“We’re very grateful to the UFC that they’re trying to help us get to the fight earlier but I couldn’t. We were quite sure that we would be able to get here. It turned out to be OK.”
According to Volkov, he would normally only need a few hours in the air to go from Russia to the United Kingdom but there were so many issues surrounding travel out of his home country that it resulted in a long, tumultuous flight.
“It was a concern for me, too,” Volkov said about getting to UFC London. “We were afraid we wouldn’t be able to pass Russian customs [or] any other customs because as normal people we have no idea what’s happening to the customs. Everyday comes new laws and stuff.
“The only difference for me right now was that I flew almost for a day. Before it was four hours [to travel to London]. Usually, I would be here in four hours but I spent in the flight the same time that I would go to the U.S. and back.”
Volkov is looking at another 24-hour flight just to make it home again after his bout on Saturday but he’s already reconciled with the difficulties he’ll face getting back to Russia.
Of course beyond travel issues and dealing with a second COVID-19 infection, Volkov also had to deal with the reality all Russians are facing right now due to the ongoing conflict in the Ukraine.
Sanctions from governments around the world have bombarded the Russian economy and new laws in the country have essentially ended independent media.
Volkov says he actually took it a step further by just shutting off the news because he had to do his best to stay focused and put all of his attention on the upcoming fight against Tom Aspinall.
“The preparation for the fight is always hard even without all of this,” Volkov said. “The only way I was able to prepare was I turned off my social media networks and everything. I stopped reading any news. It was the only way for me to prepare.
“Otherwise, I wouldn’t be able to prepare or do anything on training. So it’s very hard but being professional and to exclude yourself from all the informational fields is the only way to prepare for the fight.”
Despite all these issues, Volkov never contemplated pulling out of the fight or delaying the matchup to a later date.
“Even in hard times, you have to be professional and I was professional,” Volkov said. “I was doing everything in my part training, preparing and getting here to make the fight for the fans and the UFC. I have to be professional in these circumstances.”

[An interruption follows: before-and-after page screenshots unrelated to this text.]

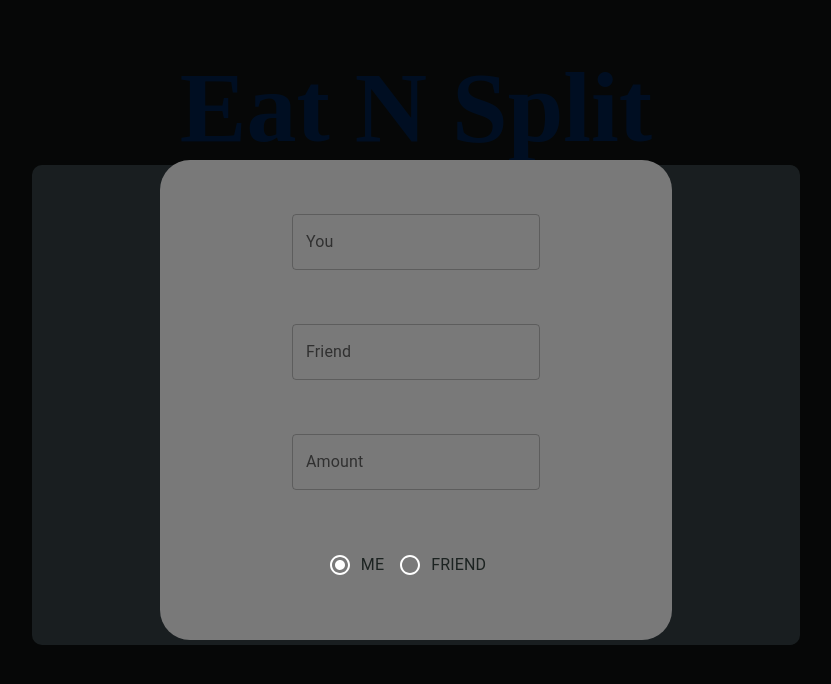
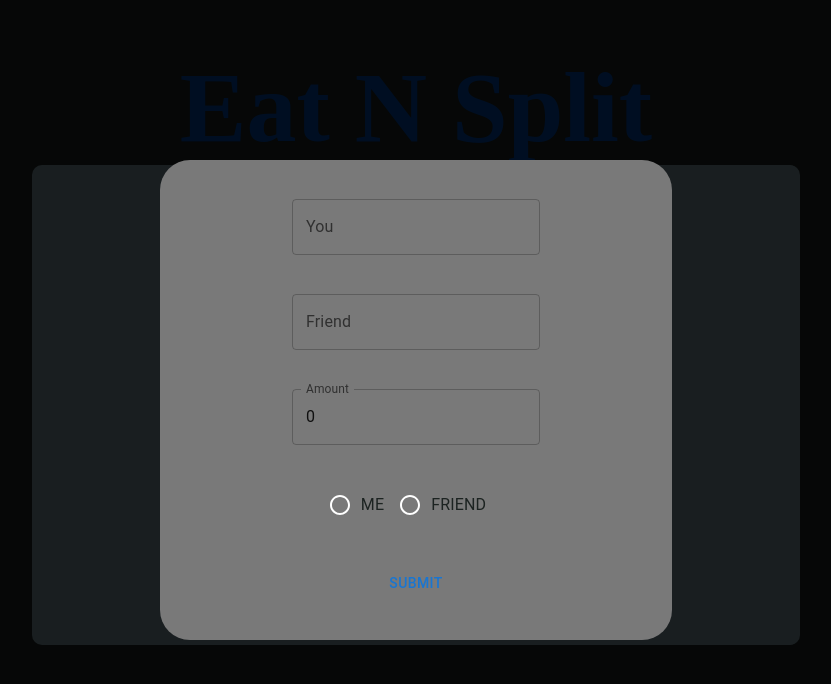
Before and after one commit to waleed2000x/EatNSplit, a React (Vite) app: page / in a window 1280 px wide. Both pictures are taken after a click on the button "Add". Shown: the top 684 px of the page, without its empty margins (224-1055 px from the left). Built offline with nearby package versions, Linux system fonts and the light colour scheme; a web font is replaced by a local one.

Commit message:
Functionality Implementation

```diff
--- a/src/components/Modal.jsx
+++ b/src/components/Modal.jsx
@@ -1,24 +1,64 @@
-import { FormControlLabel, Radio, RadioGroup, TextField } from "@mui/material";
-import { useState } from "react";
+import {
+  FormControlLabel,
+  Radio,
+  RadioGroup,
+  TextField,
+  Button,
+} from "@mui/material";
+import { useFormik } from "formik";
+import ModalSchema from "./ModalSchema";
 
-export default function Modal() {
-  const [paymentOption, setPaymentOption] = useState("ME");
+const iValues = {
+  me: "",
+  friend: "",
+  amount: 0,
+  whoPays: "",
+};
 
-  const handlePaymentChange = (event) => {
-    setPaymentOption(event.target.value);
-  };
+export default function Modal({ setData }) {
+  const { values, errors, handleChange, handleSubmit, resetForm } = useFormik({
+    initialValues: iValues,
+    validationSchema: ModalSchema,
+    onSubmit: () => {
+      resetForm();
+      setData(() => values);
+      console.log(values);
+    },
+  });
+
   return (
     <div className="modalParent">
-      <form>
-        <TextField label="You" variant="outlined" />
-        <TextField label="Friend" variant="outlined" />
-        <TextField label="Amount" variant="outlined" />
+      <form onSubmit={handleSubmit}>
+        <TextField
+          label="You"
+          variant="outlined"
+          name="me"
+          value={values.me}
+          onChange={handleChange}
+        />
+        {errors.me && <div className="error">{errors.me}</div>}
+        <TextField
+          label="Friend"
+          variant="outlined"
+          name="friend"
+          value={values.friend}
+          onChange={handleChange}
+        />
+        {errors.friend && <div className="error">{errors.friend}</div>}
+        <TextField
+          label="Amount"
+          variant="outlined"
+          name="amount"
+          value={values.amount}
+          onChange={handleChange}
+        />
+        {errors.amount && <div className="error">{errors.amount}</div>}
         <RadioGroup
           row
           aria-label="payment"
-          name="payment"
-          value={paymentOption}
-          onChange={handlePaymentChange}
+          name="whoPays"
+          value={values.whoPayes}
+          onChange={handleChange}
         >
           <FormControlLabel
             value="ME"
@@ -33,6 +73,7 @@ export default function Modal() {
             labelPlacement="end"
           />
         </RadioGroup>
+        <Button type="submit">Submit</Button>
       </form>
     </div>
   );
--- /dev/null
+++ b/src/components/ModalSchema.jsx
@@ -0,0 +1,10 @@
+import * as Yup from "yup";
+
+const ModalSchema = Yup.object({
+  me: Yup.string().required("Required"),
+  friend: Yup.string().required("Required"),
+  amount: Yup.number().required("Required"),
+  whoPays: Yup.string().required("Required"),
+});
+
+export default ModalSchema;
--- a/src/components/Parent.jsx
+++ b/src/components/Parent.jsx
@@ -4,20 +4,14 @@ import Card from "./Card";
 import Modal from "./Modal";
 
 export default function Parent() {
-  const [data, setData] = useState([
-    {
-      me: "Waleed",
-      friend: "Some",
-      total: 100,
-      youPaid: 0,
-      hePaid: 100,
-    },
-  ]);
+  const [data, setData] = useState([]);
   const [showModal, setShowModal] = useState(false);
-
+  console.log(data);
   return (
     <div className="parent">
-      {showModal ? <Modal modal={showModal} setModal={setShowModal} /> : null}
+      {showModal ? (
+        <Modal modal={showModal} setModal={setShowModal} setData={setData} />
+      ) : null}
       <div className="mainContainer">
         <div className="title">List of Pending Orders</div>
         <Card data={data} setData={setData} />
```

Thanks to all the hard work and effort to get to UFC London, Volkov will be greeted by a raucous and rowdy audience undoubtedly siding with their home country fighter in Aspinall.
That kind of reception might rattle some but Volkov doesn’t expect any different and he’s happy to play the role of the villain in the main event.
“There is always a heel and face in this business and right now I am the heel but I am happy with it,” Volkov said. “Because if the fight has attention, has a story, has power behind it, I’m very happy.
“It’s always great when fans, let’s say are interested in the fight. They want to see me losing, see him winning. It’s always good for business. I’m happy with it.”